■ Task ■
Every line of the material below should be output exactly as written, with the images skipped.

========================

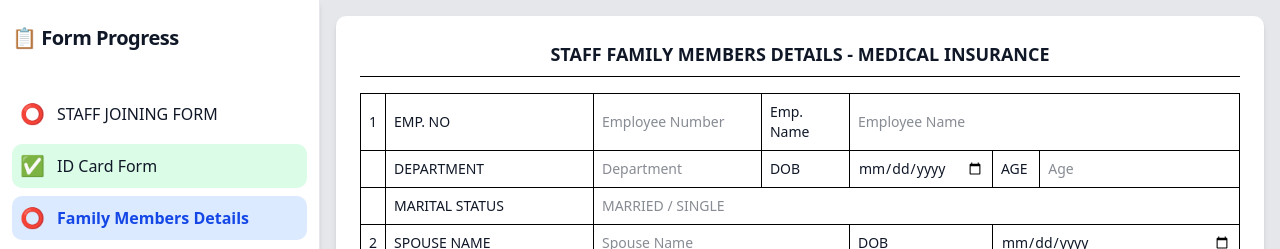
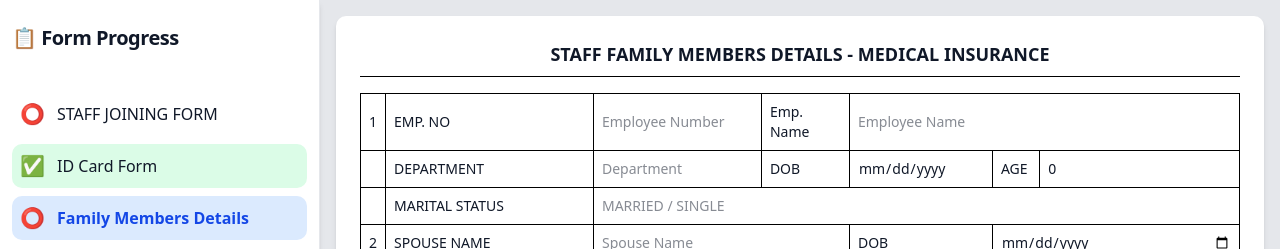
Before and after one commit to KaranJaiswal02/employee-form, a Next.js app: page /staff-family-members in a window 1280 px wide. Shown: the top 249 px of the page. Built offline with nearby package versions, Linux system fonts and the light colour scheme.

Commit message:
refactor: change age type from string to number in FormData and update related calculations

```diff
--- a/src/app/(forms)/staff-family-members/page.tsx
+++ b/src/app/(forms)/staff-family-members/page.tsx
@@ -17,7 +17,7 @@ type FormData = {
     name: string;
     department: string;
     dob: string;
-    age: string;
+    age: number;
     maritalStatus: string;
     spouseName: string;
     spouseDob: string;
@@ -37,14 +37,28 @@ export default function MedicalInsuranceForm() {
     const [formData, setFormData] = useAtom<FormData>(staffFamilyFormData);
     const [form1data] = useAtom(empFormData);
 
+    const calculateAge = (dob: string) => {
+        const birthDate = new Date(dob);
+        const today = new Date();
+        let age = today.getFullYear() - birthDate.getFullYear();
+        const monthDiff = today.getMonth() - birthDate.getMonth();
+        const dayDiff = today.getDate() - birthDate.getDate();
+        // Adjust if birthday hasn't occurred yet this year
+        if (monthDiff < 0 || (monthDiff === 0 && dayDiff < 0)) {
+            age--;
+        }
+        return age;
+    }
+
     useEffect(() => {
-        setFormData( (prev) => ({
+        setFormData((prev) => ({
             ...prev,
             name: form1data.name || "",
             dob: form1data.dob || "",
             department: form1data.department || "",
-            perAddress: form1data.perAddress || "",
-    }));
+            perAddress: form1data.currAddress || "",
+            age : calculateAge(form1data.dob) || 0,
+        }));
     }, []);
 
     const handleChange = (e: React.ChangeEvent<HTMLInputElement | HTMLTextAreaElement | HTMLSelectElement>) => {
@@ -102,6 +116,7 @@ export default function MedicalInsuranceForm() {
                                 onChange={handleChange}
                                 className="w-full"
                                 placeholder="Employee Name"
+                                disabled={true}
                             />
                         </td>
                     </tr>
@@ -117,6 +132,7 @@ export default function MedicalInsuranceForm() {
                                 onChange={handleChange}
                                 className="w-full"
                                 placeholder="Department"
+                                disabled={true}
                             />
                         </td>
                         <td className="p-2 border border-black">DOB</td>
@@ -127,6 +143,7 @@ export default function MedicalInsuranceForm() {
                                 value={formData.dob}
                                 onChange={handleChange}
                                 className="w-full"
+                                disabled={true}
                             />
                         </td>
                         <td className="p-2 border border-black">AGE</td>
@@ -138,6 +155,7 @@ export default function MedicalInsuranceForm() {
                                 onChange={handleChange}
                                 className="w-full"
                                 placeholder="Age"
+                                disabled={true}
                             />
                         </td>
                     </tr>
@@ -309,6 +327,7 @@ export default function MedicalInsuranceForm() {
                                 onChange={handleChange}
                                 className="w-full h-16"
                                 placeholder="Full Address"
+                                disabled={true}
                             ></textarea>
                         </td>
                     </tr>
--- a/src/hooks/Atoms.ts
+++ b/src/hooks/Atoms.ts
@@ -223,7 +223,7 @@ export const staffFamilyFormData = atom({
   name: '',
   department: '',
   dob: '',
-  age: '',
+  age: 0,
   maritalStatus: '',
   spouseName: '',
   spouseDob: '',
```
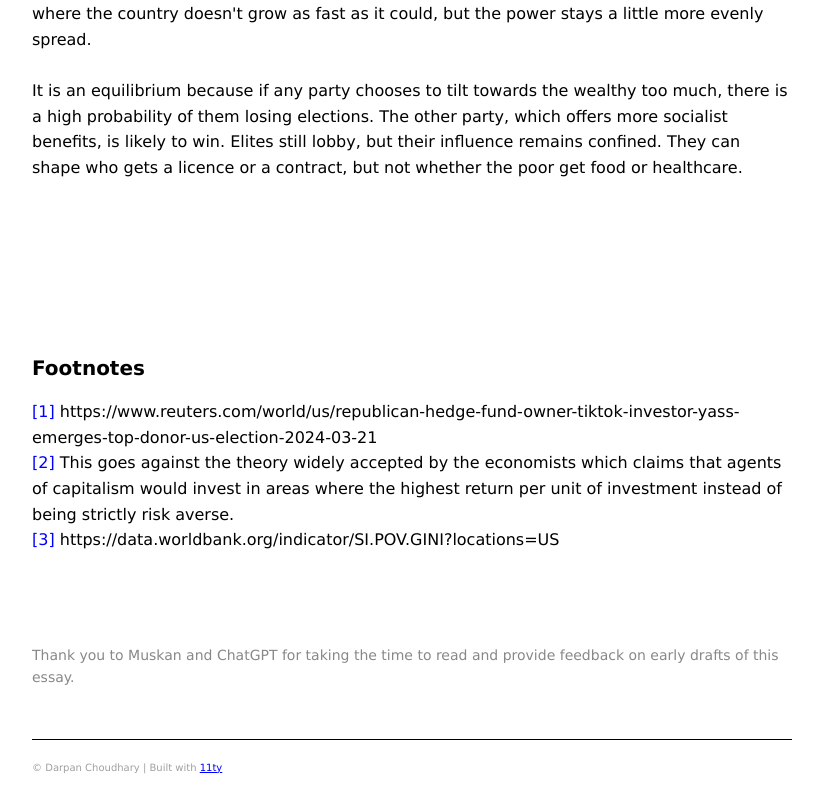
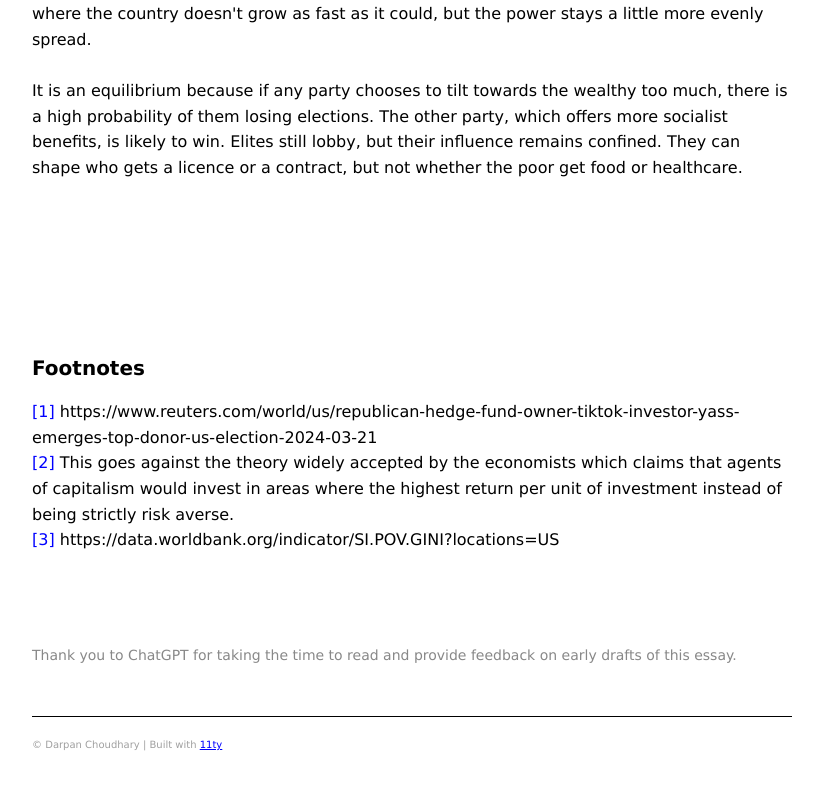
Before and after one commit to FusRoDah09/my-website, an Eleventy site: page src/writings/2025-10-09-elite-capture.md in a window 1280 px wide. Shown: the part 1369-2165 px from the top of the page, without its empty margins (228-1046 px from the left). After the commit the page ends 2142 px from the top, so only its background shows below. Built offline with nearby package versions, Linux system fonts and the light colour scheme; Eleventy itself is replaced by a stand-in of ours; files that its build step writes are made by us from their sources.

Commit message:
Remove personal name from blog acknowledgment

```diff
--- a/src/writings/2025-10-09-elite-capture.md
+++ b/src/writings/2025-10-09-elite-capture.md
@@ -43,5 +43,5 @@ It is an equilibrium because if any party chooses to tilt towards the wealthy to
 <br><br>
 
 <div class="thanks">
-Thank you to Muskan and ChatGPT for taking the time to read and provide feedback on early drafts of this essay.
+Thank you to ChatGPT for taking the time to read and provide feedback on early drafts of this essay.
 </div>
```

========================

■ Task solution ■
Before and after one commit to KaranJaiswal02/employee-form, a Next.js app: page /staff-family-members in a window 1280 px wide. Shown: the top 249 px of the page. Built offline with nearby package versions, Linux system fonts and the light colour scheme.

Commit message:
refactor: change age type from string to number in FormData and update related calculations

```diff
--- a/src/app/(forms)/staff-family-members/page.tsx
+++ b/src/app/(forms)/staff-family-members/page.tsx
@@ -17,7 +17,7 @@ type FormData = {
     name: string;
     department: string;
     dob: string;
-    age: string;
+    age: number;
     maritalStatus: string;
     spouseName: string;
     spouseDob: string;
@@ -37,14 +37,28 @@ export default function MedicalInsuranceForm() {
     const [formData, setFormData] = useAtom<FormData>(staffFamilyFormData);
     const [form1data] = useAtom(empFormData);
 
+    const calculateAge = (dob: string) => {
+        const birthDate = new Date(dob);
+        const today = new Date();
+        let age = today.getFullYear() - birthDate.getFullYear();
+        const monthDiff = today.getMonth() - birthDate.getMonth();
+        const dayDiff = today.getDate() - birthDate.getDate();
+        // Adjust if birthday hasn't occurred yet this year
+        if (monthDiff < 0 || (monthDiff === 0 && dayDiff < 0)) {
+            age--;
+        }
+        return age;
+    }
+
     useEffect(() => {
-        setFormData( (prev) => ({
+        setFormData((prev) => ({
             ...prev,
             name: form1data.name || "",
             dob: form1data.dob || "",
             department: form1data.department || "",
-            perAddress: form1data.perAddress || "",
-    }));
+            perAddress: form1data.currAddress || "",
+            age : calculateAge(form1data.dob) || 0,
+        }));
     }, []);
 
     const handleChange = (e: React.ChangeEvent<HTMLInputElement | HTMLTextAreaElement | HTMLSelectElement>) => {
@@ -102,6 +116,7 @@ export default function MedicalInsuranceForm() {
                                 onChange={handleChange}
                                 className="w-full"
                                 placeholder="Employee Name"
+                                disabled={true}
                             />
                         </td>
                     </tr>
@@ -117,6 +132,7 @@ export default function MedicalInsuranceForm() {
                                 onChange={handleChange}
                                 className="w-full"
                                 placeholder="Department"
+                                disabled={true}
                             />
                         </td>
                         <td className="p-2 border border-black">DOB</td>
@@ -127,6 +143,7 @@ export default function MedicalInsuranceForm() {
                                 value={formData.dob}
                                 onChange={handleChange}
                                 className="w-full"
+                                disabled={true}
                             />
                         </td>
                         <td className="p-2 border border-black">AGE</td>
@@ -138,6 +155,7 @@ export default function MedicalInsuranceForm() {
                                 onChange={handleChange}
                                 className="w-full"
                                 placeholder="Age"
+                                disabled={true}
                             />
                         </td>
                     </tr>
@@ -309,6 +327,7 @@ export default function MedicalInsuranceForm() {
                                 onChange={handleChange}
                                 className="w-full h-16"
                                 placeholder="Full Address"
+                                disabled={true}
                             ></textarea>
                         </td>
                     </tr>
--- a/src/hooks/Atoms.ts
+++ b/src/hooks/Atoms.ts
@@ -223,7 +223,7 @@ export const staffFamilyFormData = atom({
   name: '',
   department: '',
   dob: '',
-  age: '',
+  age: 0,
   maritalStatus: '',
   spouseName: '',
   spouseDob: '',
```
Before and after one commit to FusRoDah09/my-website, an Eleventy site: page src/writings/2025-10-09-elite-capture.md in a window 1280 px wide. Shown: the part 1369-2165 px from the top of the page, without its empty margins (228-1046 px from the left). After the commit the page ends 2142 px from the top, so only its background shows below. Built offline with nearby package versions, Linux system fonts and the light colour scheme; Eleventy itself is replaced by a stand-in of ours; files that its build step writes are made by us from their sources.

Commit message:
Remove personal name from blog acknowledgment

```diff
--- a/src/writings/2025-10-09-elite-capture.md
+++ b/src/writings/2025-10-09-elite-capture.md
@@ -43,5 +43,5 @@ It is an equilibrium because if any party chooses to tilt towards the wealthy to
 <br><br>
 
 <div class="thanks">
-Thank you to Muskan and ChatGPT for taking the time to read and provide feedback on early drafts of this essay.
+Thank you to ChatGPT for taking the time to read and provide feedback on early drafts of this essay.
 </div>
```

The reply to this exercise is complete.